All results are expressed as mean±SEM. Statistical significance was evaluated by ANOVA or 2-tailed unpaired Student’s t test for comparisons between the mean of 2 groups. A value of P<0.05 was interpreted to denote statistical significance.
The consequences of hindlimb ischemia were more profound in the old animals. This was especially apparent in the old mice; severe necrosis of the distal part of the ischemic limb was noted in 5 of the 6 mice studied (Figure 1⇓). In comparison, none of the 9 young mice studied developed limb necrosis.
Analysis of Native Angiogenesis
As shown in Figure 2⇓, calf BPR was similar in both old (n=7) and young (n=6) rabbits at day 10 postoperatively. By day 40, however, BPR improvement was significantly greater in young than in old rabbits (0.77±0.06 versus 0.58±0.05; P=0.02). Both young and old rabbits had a significant and similar increase in BPR when treated with rhVEGF165 protein. In young treated rabbits, BPR increased from 0.77±0.06 to 0.92±0.04 (P=0.03). In old rabbits, BPR increased from 0.58±0.05 to 0.75±0.05 (P=0.03). The ultimate level of BPR achieved by the old rabbits treated with rhVEGF165 protein was significantly lower than that of the young treated rabbits (0.75±0.05 versus 0.92±0.04; P=0.02).
Perfusion of the ischemic hindlimb in mice assessed by laser Doppler measurement (Figure 3⇓) was also reduced in old (n=6) compared with young (n=9) mice. At day 7 after surgery, the Doppler flow ratio was significantly reduced in old mice (0.1±0.02 versus 0.26±0.04; P=0.014), and this difference was exacerbated at day 28 after surgery (0.23±0.03 versus 0.65±0.06; P=0.0005). This severe impairment of blood flow caused necrosis and autoamputation of the ischemic foot in old mice.
The number of angiographically visible collateral vessels (angiographic score) was markedly reduced in old versus young rabbits (Figure 4⇓). At day 10, angiographic scores were similarly low for both groups (P=NS). At day 40, however, angiography disclosed significantly fewer collateral vessels in the medial thigh area of old compared with young NZW rabbits (angioscore=0.48±0.05 versus 0.70±0.05; P=0.008). Treatment with rhVEGF165 protein resulted in a significant and similar increase in the number of angiographically visible collaterals in both young and old rabbits (Figure 4F⇓). The angioscore for young animals treated with rhVEGF165 (0.91±0.08) was significantly higher than the corresponding value (0.70±0.05) obtained in untreated animals (P=0.03). In old treated rabbits, the angioscore (0.69±0.04) was also significantly higher than that recorded for the untreated group (0.48±0.05; P=0.005). The ultimate magnitude of angiographically visible collaterals observed in the old treated rabbits, however, remained inferior to that of the young treated rabbits (0.69±0.04 versus 0.91±0.08; P=0.014)
Tissue sections from the medial thigh muscles of rabbits were examined histologically at day 40 as described above.

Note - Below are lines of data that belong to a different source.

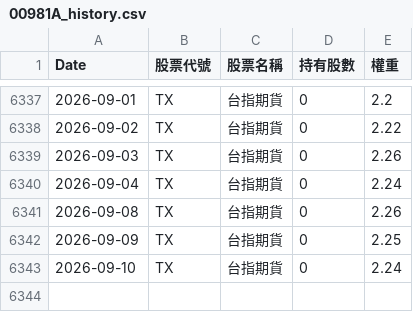
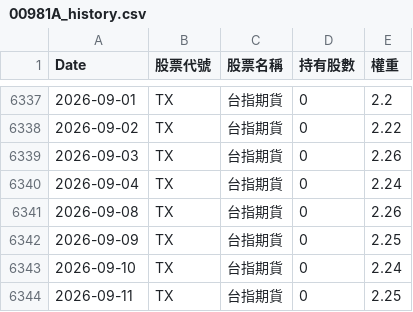
Before and after one commit to kevin5168449/etf-tracker, a CSV file: data/00981A_history.csv, drawn as a sheet; only a part is shown, gaps mark what is left out; the diff names each change by its address in the sheet, - before the commit and + after, or states it on an @@ line.

```diff
--- a/data/00981A_history.csv
+++ b/data/00981A_history.csv
+row 6344: 2026-09-11 | TX | 台指期貨 | 0 | 2.25
```
Also changed, not shown: data/00980A_history.csv, data/00991A_history.csv.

As shown in Figure 5A⇓ and 5B⇓, capillary density was significantly lower in old NZW rabbits (130.3±5.8/mm2) than in young rabbits (171.4±9.5/mm2; P<0.001). Likewise, capillary density as assessed by CD31 immunostaining was also reduced in old versus young mice (353.0±14.3/mm2 versus 713.3±63.4/mm2; P<0.01) at 28 days after surgery (Figure 5E⇓, 5F⇓, and 5H⇓). Supplemental rhVEGF165 induced a significant (P<0.001) increase in capillary density in both old and young rabbits (Figure 5C⇓, 5D⇓, and 5G⇓) (191.4±7.8 and 282.7±5.0/mm2, respectively, compared with 130.3±5.8/mm2 and 171.4±9.5/mm2 in the untreated groups). There was no statistically significant difference (P=NS) between old and young rabbits in the magnitude of improvement observed for these end points after rhVEGF165 treatment. However, the ultimate level of capillary density achieved in the ischemic hindlimbs of VEGF treated animals was still lower in the old rabbits than in the young rabbits (P<0.001).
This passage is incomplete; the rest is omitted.